---------- Data shown

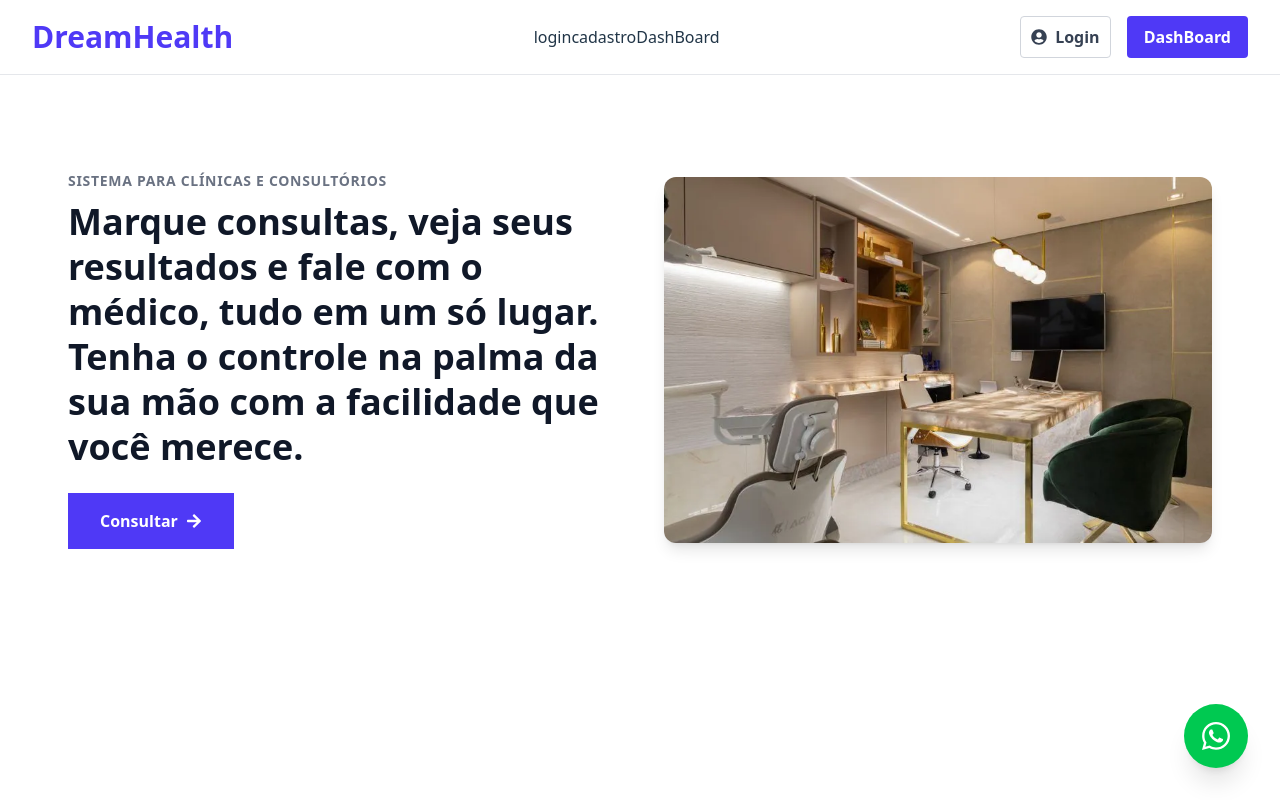
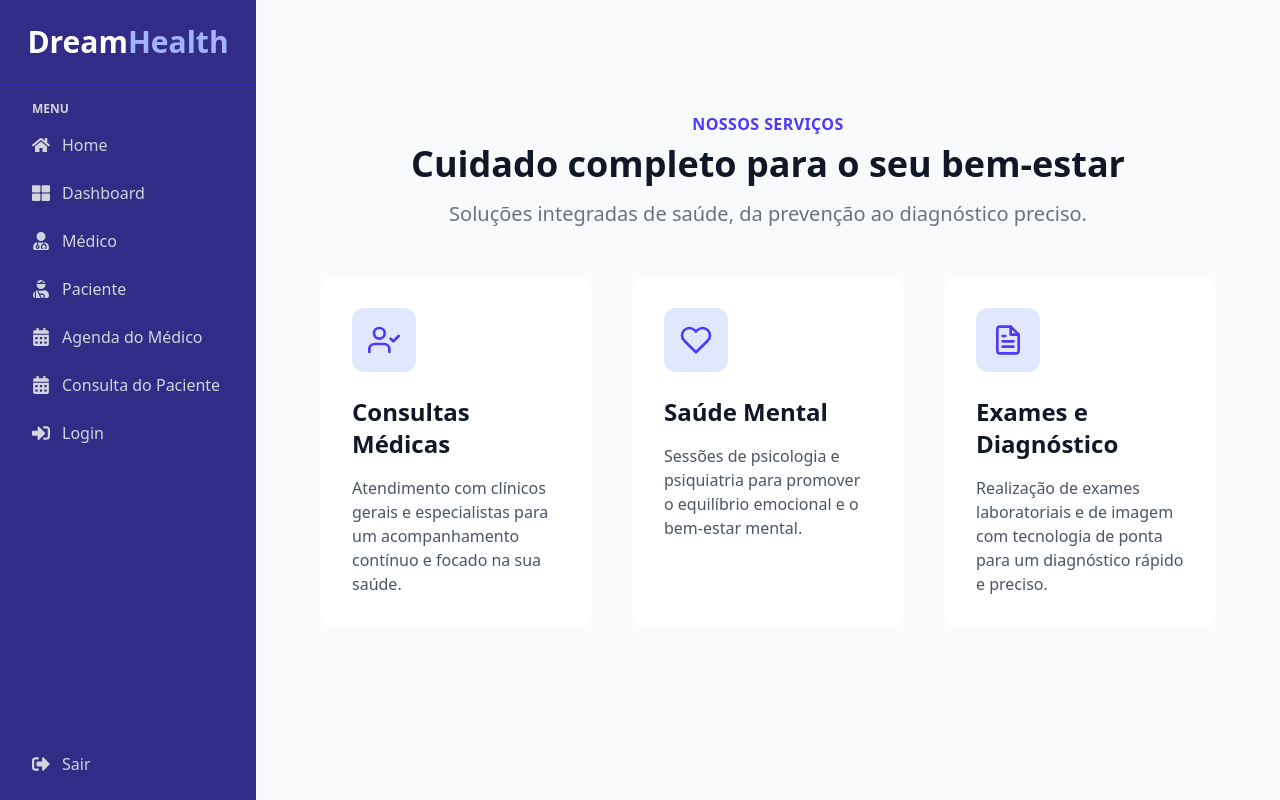
Before and after one commit to KauaKlein/DreamHealth, a React (Vite) app: page / in a window 1280 px wide. Built offline with nearby package versions, Linux system fonts and the light colour scheme.

Commit message:
feature: dashboard

```diff
--- a/src/components/layout/Layout.jsx
+++ b/src/components/layout/Layout.jsx
@@ -1,14 +1,15 @@
-import { Outlet } from "react-router-dom"
-import { NavMenu } from "./NavMenu"
+import { Outlet } from 'react-router-dom';
+import { NavMenu } from './NavMenu';
 
-export const Layout = () =>{
-    return(
-        <div>
-            <NavMenu/>
+export const Layout = () => {
+  return (
 
-            <main>
-                <Outlet/>
-            </main>
-        </div>
-    )
-}
+    <div className="min-h-screen flex">
+      <NavMenu />
+      <main className="flex-1 bg-gray-50 p-4 sm:p-6 lg:p-8">
+        <Outlet />
+      </main>
+
+    </div>
+  );
+};
--- a/src/components/layout/NavMenu.jsx
+++ b/src/components/layout/NavMenu.jsx
@@ -1,36 +1,55 @@
-import React from "react";
-import { Link } from "react-router-dom";
-import { FaUserCircle, FaArrowRight } from "react-icons/fa";
-import { LinksRoutes } from "../links/LinksRoutes";
+
+import { Link } from 'react-router-dom';
+import { FaThLarge,FaUserMd,FaUserInjured,FaCalendarAlt,FaSignOutAlt,FaSignInAlt,FaHome } from 'react-icons/fa';
 
 export const NavMenu = () => {
-  return (
-    <header className="bg-white/95 sticky top-0 z-40 border-b border-gray-200">
-      <div className="container mx-auto max-w-7xl px-4 sm:px-6 lg:px-8">
-        <div className="flex justify-between items-center py-4">
-          <Link to="/" className="text-3xl font-bold text-indigo-600">
-            DreamHealth
+ return(
+      <div className="bg-indigo-900 text-white w-64 flex flex-col shadow-lg">
+        <div className="p-4 py-6 flex flex-col items-center justify-center border-b border-indigo-800">
+          <span className="text-3xl font-bold">Dream<span className="text-indigo-300">Health</span></span>
+        </div>
+
+        <nav className="flex-grow p-4 space-y-2">
+          <div className="text-gray-300 uppercase text-xs font-semibold mb-2 ml-4">Menu</div>
+
+
+          <Link to="/" className="flex items-center py-2 px-4 rounded-lg text-gray-300 hover:bg-indigo-800 hover:text-white transition-all duration-200 ease-in-out">
+            <FaHome className="mr-3 text-lg" />
+            Home
+          </Link>
+          <Link to="/dashboard" className="flex items-center py-2 px-4 rounded-lg text-gray-300 hover:bg-indigo-800 hover:text-white transition-all duration-200 ease-in-out">
+            <FaThLarge className="mr-3 text-lg" />
+            Dashboard
           </Link>
 
-          <LinksRoutes />
+          <Link to="/" className="flex items-center py-2 px-4 rounded-lg text-gray-300 hover:bg-indigo-800 hover:text-white transition-all duration-200 ease-in-out">
+            <FaUserMd className="mr-3 text-lg" />
+            Médico
+          </Link>
+          <Link to="/consultar" className="flex items-center py-2 px-4 rounded-lg text-gray-300 hover:bg-indigo-800 hover:text-white transition-all duration-200 ease-in-out">
+            <FaUserInjured className="mr-3 text-lg" />
+            Paciente
+          </Link>
+          <Link to="/" className="flex items-center py-2 px-4 rounded-lg text-gray-300 hover:bg-indigo-800 hover:text-white transition-all duration-200 ease-in-out">
+            <FaCalendarAlt className="mr-3 text-lg" />
+            Agenda do Médico
+          </Link>
+          <Link to="/" className="flex items-center py-2 px-4 rounded-lg text-gray-300 hover:bg-indigo-800 hover:text-white transition-all duration-200 ease-in-out">
+            <FaCalendarAlt className="mr-3 text-lg" />
+            Consulta do Paciente
+          </Link>
+          <Link to="/login" className="flex items-center py-2 px-4 rounded-lg text-gray-300 hover:bg-indigo-800 hover:text-white transition-all duration-200 ease-in-out">
+            <FaSignInAlt className="mr-3 text-lg" />
+            Login
+          </Link>
 
-          <div className="flex items-center space-x-4">
-            <Link
-              to="/login"
-              className="hidden sm:flex items-center justify-center px-2.5 py-2 font-semibold text-gray-700 bg-white border border-gray-300 rounded lg-1x1 hover:bg-gray-100 transition-colors"
-            >
-              <FaUserCircle className="mr-2" />
-              Login
-            </Link>
-            <Link
-              to="/dashboard"
-              className="flex items-center justify-center px-4 py-2 font-semibold text-white bg-indigo-600 border border-transparent rounded lg-1x1 hover:bg-indigo-700 transition-all duration-300"
-            >
-              DashBoard
-            </Link>
-          </div>
+        </nav>
+        <div className="p-4 mt-auto border-t border-indigo-800">
+          <Link to="/logout" className="flex items-center py-2 px-4 rounded-lg text-gray-300 hover:bg-indigo-800 hover:text-white transition-all duration-200 ease-in-out">
+            <FaSignOutAlt className="mr-3 text-lg" />
+            Sair
+          </Link>
         </div>
       </div>
-    </header>
-  );
+      );
 };
--- a/src/components/links/LinksRoutes.jsx
+++ /dev/null
@@ -1,11 +0,0 @@
-import { Link } from "react-router-dom"
-
-export const LinksRoutes = () =>{
-    return(
-        <div>
-            <Link to="/login">login</Link>
-            <Link to="/cadastro">cadastro</Link>
-            <Link to="/dashBoard">DashBoard</Link>
-        </div>
-    )
-}
--- a/src/pages/DashBoardPage.jsx
+++ b/src/pages/DashBoardPage.jsx
@@ -1,64 +1,14 @@
 
 
-import React from 'react';
-import { Link } from 'react-router-dom';
-import { FaThLarge,FaUserMd,FaUserInjured,FaCalendarAlt,FaSignOutAlt,FaSignInAlt,FaChartBar, } from 'react-icons/fa';
+import { FaUserMd,FaUserInjured,FaCalendarAlt,FaChartBar, } from 'react-icons/fa';
 
 
 export const DashBoardPage = () => {
   return (
     <div className="min-h-screen bg-gray-100 flex font-sans">
-
-      <aside className="bg-indigo-900 text-white w-64 flex flex-col shadow-lg">
-        <div className="p-4 py-6 flex flex-col items-center justify-center border-b border-indigo-800">
-          <span className="text-3xl font-bold">Dream<span className="text-indigo-300">Health</span></span>
-        </div>
-
-        <nav className="flex-grow p-4 space-y-2">
-          <div className="text-gray-300 uppercase text-xs font-semibold mb-2 ml-4">Menu</div>
+      <div className="flex-grow p-6">
 
 
-          <Link to="/dashboard" className="flex items-center py-2 px-4 rounded-lg bg-indigo-700 text-white shadow-md transition-all duration-200 ease-in-out">
-            <FaThLarge className="mr-3 text-lg" />
-            Dashboard
-          </Link>
-
-          <Link to="/" className="flex items-center py-2 px-4 rounded-lg text-gray-300 hover:bg-indigo-800 hover:text-white transition-all duration-200 ease-in-out">
-            <FaUserMd className="mr-3 text-lg" />
-            Médico
-          </Link>
-          <Link to="/" className="flex items-center py-2 px-4 rounded-lg text-gray-300 hover:bg-indigo-800 hover:text-white transition-all duration-200 ease-in-out">
-            <FaUserInjured className="mr-3 text-lg" />
-            Paciente
-          </Link>
-          <Link to="/" className="flex items-center py-2 px-4 rounded-lg text-gray-300 hover:bg-indigo-800 hover:text-white transition-all duration-200 ease-in-out">
-            <FaCalendarAlt className="mr-3 text-lg" />
-            Agenda do Médico
-          </Link>
-          <Link to="/" className="flex items-center py-2 px-4 rounded-lg text-gray-300 hover:bg-indigo-800 hover:text-white transition-all duration-200 ease-in-out">
-            <FaCalendarAlt className="mr-3 text-lg" />
-            Consulta do Paciente
-          </Link>
-          <Link to="/login" className="flex items-center py-2 px-4 rounded-lg text-gray-300 hover:bg-indigo-800 hover:text-white transition-all duration-200 ease-in-out">
-            <FaSignInAlt className="mr-3 text-lg" />
-            Deslogar
-          </Link>
-        </nav>
-        <div className="p-4 mt-auto border-t border-indigo-800">
-          <Link to="/logout" className="flex items-center py-2 px-4 rounded-lg text-gray-300 hover:bg-indigo-800 hover:text-white transition-all duration-200 ease-in-out">
-            <FaSignOutAlt className="mr-3 text-lg" />
-            Sair
-          </Link>
-        </div>
-      </aside>
-
-
-      <div className="flex-grow p-6">
-
-        <header className="bg-white shadow-md p-4 flex justify-between items-center mb-6 rounded-lg">
-          <div className="flex items-center">
-          </div>
-        </header>
         <div className="mb-6">
           <h1 className="text-3xl font-bold text-gray-800 mb-6">Dashboard</h1>
           <div className="grid grid-cols-1 sm:grid-cols-2 lg:grid-cols-4 xl:grid-cols-5 2xl:grid-cols-8 gap-4 mb-6">
--- a/src/pages/HomePage.jsx
+++ b/src/pages/HomePage.jsx
@@ -1,51 +1,60 @@
-import React from 'react';
-import { Link } from 'react-router-dom';
-import { FaWhatsapp, FaArrowRight } from 'react-icons/fa';
-
-
-const imageUrl = './assets/consultorio.jpg';
+import { FiHeart, FiUserCheck, FiFileText } from 'react-icons/fi';
 
 const HomePage = () => {
   return (
-    <div className="bg-white text-gray-800 font-sans">
-      <div className="container mx-auto max-w-6xl px-4 sm:px-6 lg:px-1">
+    <div className="bg-gray-50 py-20 px-4 sm:px-6 lg:px-8">
+      <div className="max-w-7xl mx-auto">
 
 
-        <main className="flex flex-col md:flex-row items-center gap-12 py-16 md:py-24">
-
-          <div className="md:w-1/2 text-center md:text-left">
-            <p className="text-sm font-semibold text-gray-500 uppercase tracking-wider mb-2">
-              SISTEMA PARA CLÍNICAS E CONSULTÓRIOS
-            </p>
-            <h1 className="text-4xl md:text-4xl font-bold text-gray-900 leading-tight mb-6">
-            Marque consultas, veja seus resultados e fale com o médico, tudo em um só lugar. Tenha o controle na palma da sua mão com a facilidade que você merece.
-            </h1>
+        <div className="text-center">
+          <h2 className="text-base font-semibold text-indigo-600 tracking-wide uppercase">Nossos Serviços</h2>
+          <p className="mt-2 text-3xl font-extrabold text-gray-900 sm:text-4xl">
+            Cuidado completo para o seu bem-estar
+          </p>
+          <p className="mt-4 max-w-2xl mx-auto text-xl text-gray-500">
+            Soluções integradas de saúde, da prevenção ao diagnóstico preciso.
+          </p>
+        </div>
 
 
-            <Link to="/dashboard" className="inline-flex items-center justify-center px-8 py-4 font-semibold text-white bg-indigo-600 rounded-lg-1x1 hover:bg-indigo-700 transition-colors">
-             Consultar <FaArrowRight className="ml-2" />
-            </Link>
+        <div className="mt-12 grid gap-10 md:grid-cols-2 lg:grid-cols-3">
+
+
+          <div className="bg-white rounded-2xl shadow-soft-lg p-8 transform hover:-translate-y-2 transition-transform duration-300">
+            <div className="flex items-center justify-center h-16 w-16 rounded-xl bg-indigo-100 text-indigo-600 mb-6">
+              <FiUserCheck className="w-8 h-8" />
+            </div>
+            <h3 className="text-2xl font-bold text-gray-900">Consultas Médicas</h3>
+            <p className="mt-4 text-gray-600">
+              Atendimento com clínicos gerais e especialistas para um acompanhamento contínuo e focado na sua saúde.
+            </p>
           </div>
 
-          <div className="md:w-1/2 mt-8 md:mt-0">
-            <img
-              src={imageUrl}
-              alt="Doutora utilizando o sistema em um notebook"
-              className="w-full h-auto rounded-xl shadow-lg"
-            />
+
+          <div className="bg-white rounded-2xl shadow-soft-lg p-8 transform hover:-translate-y-2 transition-transform duration-300">
+            <div className="flex items-center justify-center h-16 w-16 rounded-xl bg-indigo-100 text-indigo-600 mb-6">
+              <FiHeart className="w-8 h-8" />
+            </div>
+            <h3 className="text-2xl font-bold text-gray-900">Saúde Mental</h3>
+            <p className="mt-4 text-gray-600">
+              Sessões de psicologia e psiquiatria para promover o equilíbrio emocional e o bem-estar mental.
+            </p>
           </div>
-        </main>
+
+
+          <div className="bg-white rounded-2xl shadow-soft-lg p-8 transform hover:-translate-y-2 transition-transform duration-300">
+            <div className="flex items-center justify-center h-16 w-16 rounded-xl bg-indigo-100 text-indigo-600 mb-6">
+              <FiFileText className="w-8 h-8" />
+            </div>
+            <h3 className="text-2xl font-bold text-gray-900">Exames e Diagnóstico</h3>
+            <p className="mt-4 text-gray-600">
+              Realização de exames laboratoriais e de imagem com tecnologia de ponta para um diagnóstico rápido e preciso.
+            </p>
+          </div>
+
+        </div>
+
       </div>
-
-      <a
-        href="https://wa.me/48996665664"
-        className="fixed bottom-8 right-8 w-16 h-16 bg-green-500 rounded-full flex items-center justify-center text-white shadow-xl hover:bg-green-600 hover:scale-110 transition-all duration-300 z-50"
-        target="_blank"
-        rel="noopener noreferrer"
-        aria-label="Fale conosco no WhatsApp"
-      >
-        <FaWhatsapp size={32} />
-      </a>
     </div>
   );
 };
```
Also changed, not shown: src/pages/Consultar.jsx (added, +32 -0 lines), src/routes/RoutesPage.jsx (+5 -3 lines).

--------------------

Going through the entries above, count the lines that include "LinksRoutes" and state only the result.

4